Exercise details: Go through the records and extract every line with the word "step".
== Provided records ==
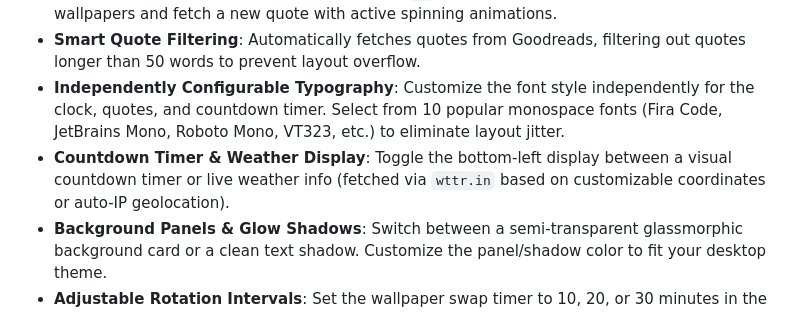
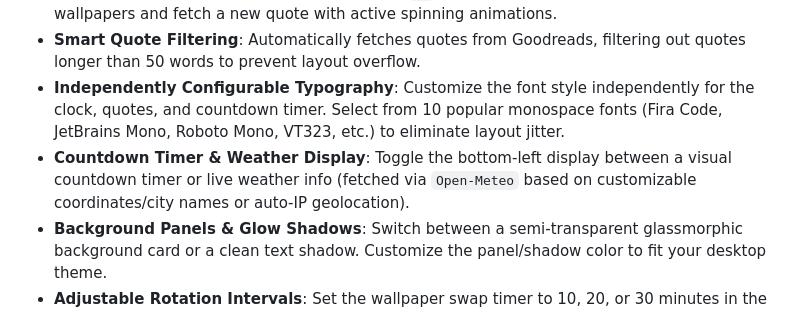
Before and after one commit to KhoiCanDev/wallpaper-engine-4k-wallpapers, a Markdown page: README.md, the part around the change. Rendered like a GitHub page.

Commit message:
Update README to reference Open-Meteo API instead of wttr.in

```diff
--- a/README.md
+++ b/README.md
@@ -15,7 +15,7 @@ This repository features an automated build pipeline that bundles and minifies a
 * **Interactive Randomizer**: Click the dice icon (`🎲`) on the bottom right to instantly swap wallpapers and fetch a new quote with active spinning animations.
 * **Smart Quote Filtering**: Automatically fetches quotes from Goodreads, filtering out quotes longer than 50 words to prevent layout overflow.
 * **Independently Configurable Typography**: Customize the font style independently for the clock, quotes, and countdown timer. Select from 10 popular monospace fonts (Fira Code, JetBrains Mono, Roboto Mono, VT323, etc.) to eliminate layout jitter.
-* **Countdown Timer & Weather Display**: Toggle the bottom-left display between a visual countdown timer or live weather info (fetched via `wttr.in` based on customizable coordinates or auto-IP geolocation).
+* **Countdown Timer & Weather Display**: Toggle the bottom-left display between a visual countdown timer or live weather info (fetched via `Open-Meteo` based on customizable coordinates/city names or auto-IP geolocation).
 * **Background Panels & Glow Shadows**: Switch between a semi-transparent glassmorphic background card or a clean text shadow. Customize the panel/shadow color to fit your desktop theme.
 * **Adjustable Rotation Intervals**: Set the wallpaper swap timer to 10, 20, or 30 minutes in the settings.
 * **Minified & Optimized**: Bundles and minifies all styles, scripts, and libraries into a single file structure for zero-lag rendering.
```
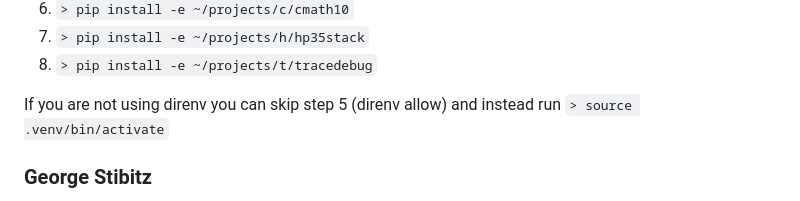
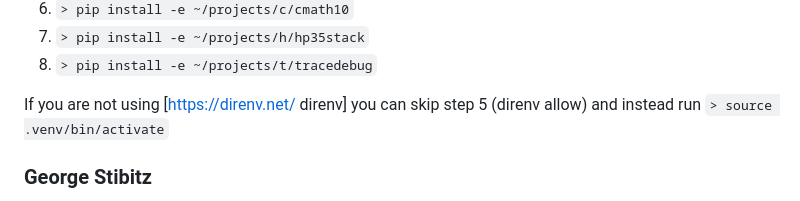
Before and after one commit to nygeek/cnc, a Markdown page: README.md, the part around the change. Rendered like a GitHub page.

Commit message:
Link to the direnv page.

````diff
--- a/README.md
+++ b/README.md
@@ -185,7 +185,7 @@ Get this module:
 1. ```> pip install -e ~/projects/h/hp35stack```
 1. ```> pip install -e ~/projects/t/tracedebug```
 
-If you are not using direnv you can skip step 5 (direnv allow) and instead run
+If you are not using [https://direnv.net/ direnv] you can skip step 5 (direnv allow) and instead run
 ```> source .venv/bin/activate```
 
 ### George Stibitz
````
===
Task result:
-If you are not using direnv you can skip step 5 (direnv allow) and instead run
+If you are not using [https://direnv.net/ direnv] you can skip step 5 (direnv allow) and instead run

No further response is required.